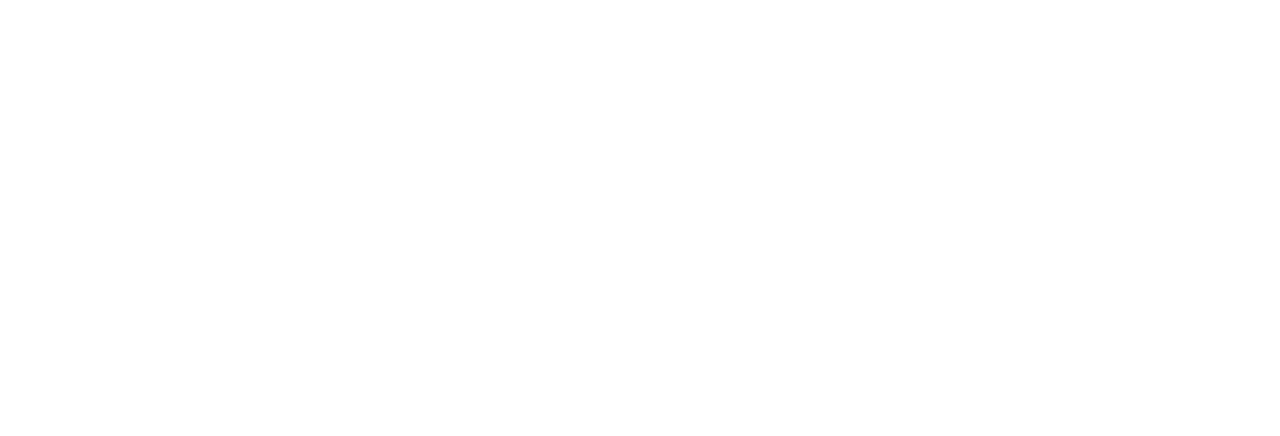
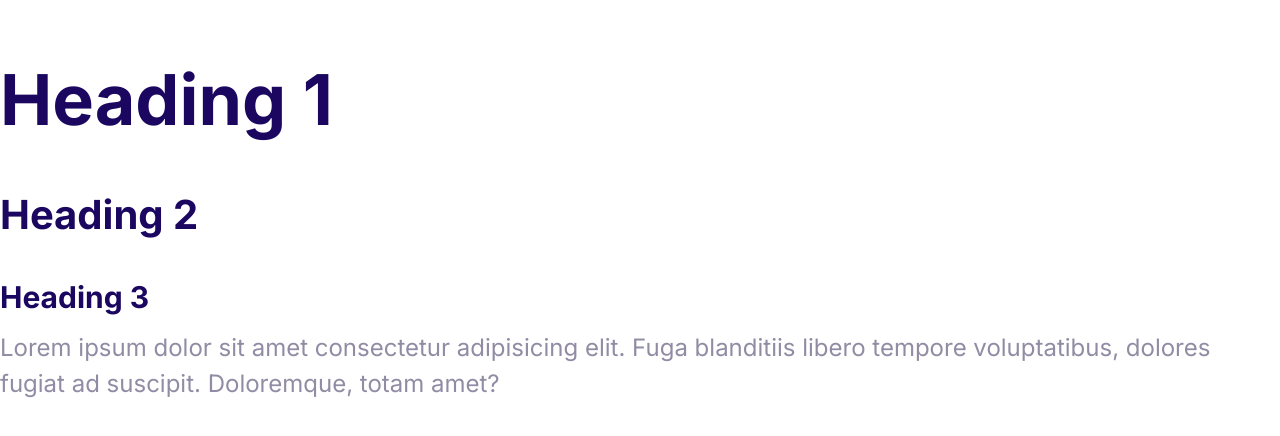
Before and after one commit to Darmen26/Jsk, a plain HTML site: page index.HTML in a window 1280 px wide. Drawn offline with Linux system fonts and the light colour scheme.

Commit message:
Define the styles for fonts.

```diff
--- a/CSS/Styles.css
+++ b/CSS/Styles.css
@@ -6,3 +6,50 @@
     --color-body:#918ca4;
 
 }
+
+html{
+    font-size: 62.5%;
+}
+body{
+    font-family: Inter,Arial, Helvetica, sans-serif;
+    font-size: 2.4rem;
+    color: var(--color-body);
+    line-height: 1.5;
+}
+
+h1, h2, h3{
+    color:var(--color-heading);
+    margin-bottom: 1rem;
+}
+
+h1{
+    font-size: 7rem;
+}
+
+h2{
+    font-size: 4rem;
+}
+
+h3{
+    font-size: 3rem;
+    margin-bottom: 1rem;
+}
+p{
+    margin-top: 0;
+}
+@media screen and (min-widhth:1024px) {
+    body{
+        font-size: 1.8rem;
+    }
+
+    h1{
+        font-size: 8rem;
+    }
+    h2{
+        font-size: 4rem;
+    }
+    h3{
+        font-size: 2.4rem;
+    }
+
+}
--- a/index.HTML
+++ b/index.HTML
@@ -4,9 +4,24 @@
     <meta charset="UTF-8" />
     <meta http-equiv="X-UA-Compatible" content="IE=edge" />
     <meta name="viewport" content="width=device-width, initial-scale=1.0" />
+    <link rel="preconnect" href="https://fonts.googleapis.com" />
+    <link rel="preconnect" href="https://fonts.gstatic.com" crossorigin />
+    <link
+      href="https://fonts.googleapis.com/css2?family=Inter:wght@400;700&display=swap"
+      rel="stylesheet"
+    />
     <link rel="stylesheet" href="CSS/normalize.css" />
     <link rel="stylesheet" href="CSS/Styles.css" />
     <title>Document</title>
   </head>
-  <body></body>
+  <body>
+    <h1>Heading 1</h1>
+    <h2>Heading 2</h2>
+    <h3>Heading 3</h3>
+    <p>
+      Lorem ipsum dolor sit amet consectetur adipisicing elit. Fuga blanditiis
+      libero tempore voluptatibus, dolores fugiat ad suscipit. Doloremque, totam
+      amet?
+    </p>
+  </body>
 </html>
```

**EXERCISE**
Copy each line of the listing exactly, skipping any picture.

**ANSWER TO THIS EXERCISE**
Before and after one commit to Darmen26/Jsk, a plain HTML site: page index.HTML in a window 1280 px wide. Drawn offline with Linux system fonts and the light colour scheme.

Commit message:
Define the styles for fonts.

```diff
--- a/CSS/Styles.css
+++ b/CSS/Styles.css
@@ -6,3 +6,50 @@
     --color-body:#918ca4;
 
 }
+
+html{
+    font-size: 62.5%;
+}
+body{
+    font-family: Inter,Arial, Helvetica, sans-serif;
+    font-size: 2.4rem;
+    color: var(--color-body);
+    line-height: 1.5;
+}
+
+h1, h2, h3{
+    color:var(--color-heading);
+    margin-bottom: 1rem;
+}
+
+h1{
+    font-size: 7rem;
+}
+
+h2{
+    font-size: 4rem;
+}
+
+h3{
+    font-size: 3rem;
+    margin-bottom: 1rem;
+}
+p{
+    margin-top: 0;
+}
+@media screen and (min-widhth:1024px) {
+    body{
+        font-size: 1.8rem;
+    }
+
+    h1{
+        font-size: 8rem;
+    }
+    h2{
+        font-size: 4rem;
+    }
+    h3{
+        font-size: 2.4rem;
+    }
+
+}
--- a/index.HTML
+++ b/index.HTML
@@ -4,9 +4,24 @@
     <meta charset="UTF-8" />
     <meta http-equiv="X-UA-Compatible" content="IE=edge" />
     <meta name="viewport" content="width=device-width, initial-scale=1.0" />
+    <link rel="preconnect" href="https://fonts.googleapis.com" />
+    <link rel="preconnect" href="https://fonts.gstatic.com" crossorigin />
+    <link
+      href="https://fonts.googleapis.com/css2?family=Inter:wght@400;700&display=swap"
+      rel="stylesheet"
+    />
     <link rel="stylesheet" href="CSS/normalize.css" />
     <link rel="stylesheet" href="CSS/Styles.css" />
     <title>Document</title>
   </head>
-  <body></body>
+  <body>
+    <h1>Heading 1</h1>
+    <h2>Heading 2</h2>
+    <h3>Heading 3</h3>
+    <p>
+      Lorem ipsum dolor sit amet consectetur adipisicing elit. Fuga blanditiis
+      libero tempore voluptatibus, dolores fugiat ad suscipit. Doloremque, totam
+      amet?
+    </p>
+  </body>
 </html>
```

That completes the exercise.